[[email protected] ~]# iptables -A OUTPUT -d 169.254.169.254 -j REJECT [[email protected] ~]# iptables -L Chain OUTPUT (policy ACCEPT) target prot opt source destination REJECT udp -- anywhere 10.0.0.2 udp dpt:domain reject-with icmp-port-unreachable REJECT all -- anywhere 10.0.0.2 reject-with icmp-port-unreachable
Then restart the instance and it works: I can set or reset MAX_PDBS and create more pluggable databases.
I can remove the rule
[[email protected] ~]# iptables -D OUTPUT -d 169.254.169.254 -j REJECT
If, for watever reason I want to revert back.
Finally, because they had many bugs with the MAX_PDBS soft limit, there’s a parameter to disable it and this disables also the hard limit:
SQL> alter system set "_cdb_disable_pdb_limit"=true scope=spfile; System altered.
Thanks to Mauricio Melnik for the heads-up on that:
MOS 2538172.1 _cdb_disable_pdb_limit=true …. maybe?
— Mauricio Melnik (@maurimelnik) March 26, 2020
However, with this parameter you cannot control anymore the maximum number of PDBs so don’t forget to monitor your AUX_COUNT in DBA_FEATURE_USAGE_STATISTICS.
Here was my discovery when preparing the multitenant workshop lab environment.
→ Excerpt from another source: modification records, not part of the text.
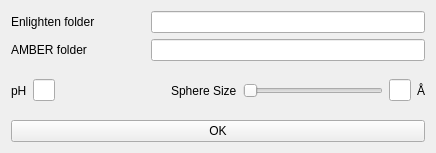
Above: PyMOL/Enlighten/windows/preparation_advanced.ui from vanderkamp/enlighten2 before the change. Below: the same form after it.
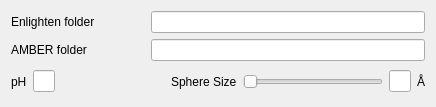
That is the form after the change. Custom widgets are drawn as their Qt base class.

Commit message: Remove OK button from preparation advanced window

The edit to the form file:
```diff
--- a/PyMOL/Enlighten/windows/preparation_advanced.ui
+++ b/PyMOL/Enlighten/windows/preparation_advanced.ui
@@ -7,7 +7,7 @@
     <x>0</x>
     <y>0</y>
     <width>436</width>
-    <height>153</height>
+    <height>107</height>
    </rect>
   </property>
   <property name="windowTitle">
@@ -111,17 +111,6 @@
      </item>
     </layout>
    </item>
-   <item row="4" column="0" colspan="3">
-    <layout class="QHBoxLayout" name="horizontalLayout">
-     <item>
-      <widget class="QPushButton" name="okButton">
-       <property name="text">
-        <string>OK</string>
-       </property>
-      </widget>
-     </item>
-    </layout>
-   </item>
    <item row="2" column="1" colspan="2">
     <widget class="FileSelector" name="amberEdit"/>
    </item>
```
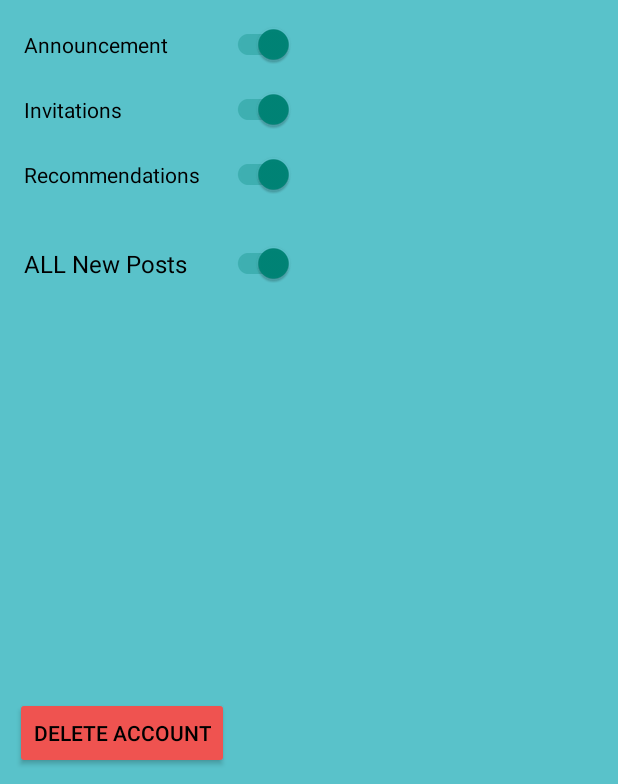
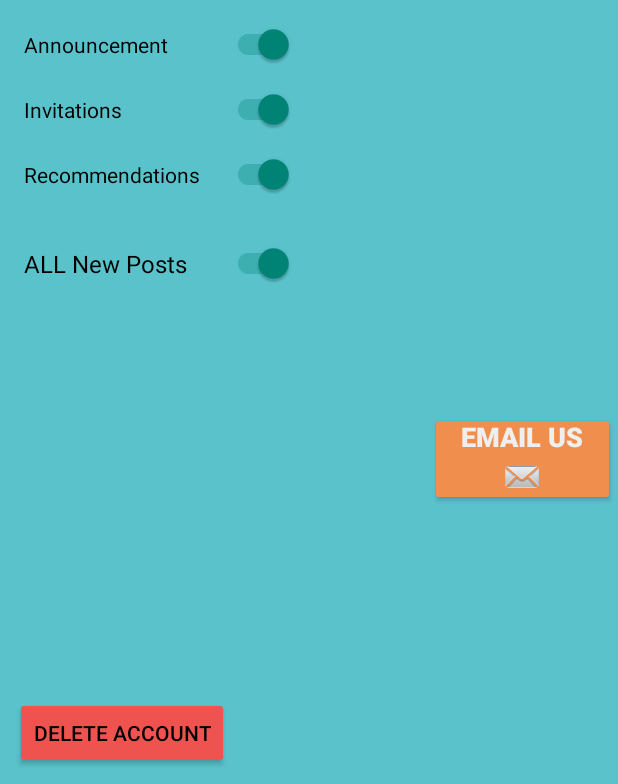
Before and after one commit to BranMik/ConversationSalonsApp_v2, an Android app: the UserSettingsActivity screen opened directly, with no data from a screen before it, on a phone screen of 412 x 824 dp, the part 452-1236 px from its top. Run offline under Robolectric (Android 15) with nearby library versions, the phone set to English and light mode, and no system bars; our stand-ins replace Firebase (no records; nobody signed in at launch, a user with empty details on screens opened directly), navigation-ui; libraries missing offline, so code that uses them is left out: jp.wasabeef.glide; pictures from the network do not load; Roboto replaces fonts that are not available here; 1 statement that could not run was skipped.

Commit message:
Email user support added.

```diff
--- a/app/src/main/res/layout/activity_user_settings.xml
+++ b/app/src/main/res/layout/activity_user_settings.xml
@@ -192,4 +192,19 @@
         app:layout_constraintEnd_toEndOf="@+id/tv_settings_userFullName"
         app:layout_constraintStart_toStartOf="@+id/tv_settings_userFullName"
         app:layout_constraintTop_toTopOf="@+id/tv_settings_userFullName" />
+
+    <Button
+        android:id="@+id/settings_b_email"
+        android:layout_width="123dp"
+        android:layout_height="wrap_content"
+        android:layout_marginTop="27dp"
+        android:backgroundTint="@color/brand_color_1_secondary"
+        android:drawableBottom="@android:drawable/sym_action_email"
+        android:padding="@dimen/card_margin"
+        android:text="@string/email_us"
+        android:textColor="@color/grey_100"
+        android:textSize="18sp"
+        android:textStyle="bold"
+        app:layout_constraintEnd_toEndOf="@+id/b_members_administrate"
+        app:layout_constraintTop_toBottomOf="@+id/b_members_administrate" />
 </androidx.constraintlayout.widget.ConstraintLayout>
--- a/app/src/main/res/values/strings.xml
+++ b/app/src/main/res/values/strings.xml
@@ -118,4 +118,8 @@
     <string name="tb_is_member_blocked">IsMemberBlocked</string>
     <string name="toast_member_blocked_success">Member blocked status changed in database.</string>
     <string name="toast_member_blocked_fail">Changing member blocked status was not succesfull.</string>
+    <string name="email_us">email us</string>
+    <string name="business_email_address">"bmikusic@gmail.com"</string>
+    <!-- TODO Change email into conversation.salons@gmail.com-->
+    <string name="email_us_subject">"Email from the Conversation Salons App user"</string>
 </resources>
```
Also changed, not shown: app/src/main/java/com/brankomikusic/conversation_salons_app_v2_1/UserSettingsActivity.java (+12 -0 lines).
Note that given the current situation where everybody works from home when possible, we are ready to give this training full of hands-on exercises though Microsoft Teams and AWS EC2 virtual machines. Two days to be comfortable when moving to CDB architecture, which is what should be done this year when you plan to stay with Oracle Database for the future versions.
In order not to sound too negative here, this limit on AWS platforms has been removed in the past and this may be a bug re-introduced with the change from 1 to 3 PDBs in Standard Edition.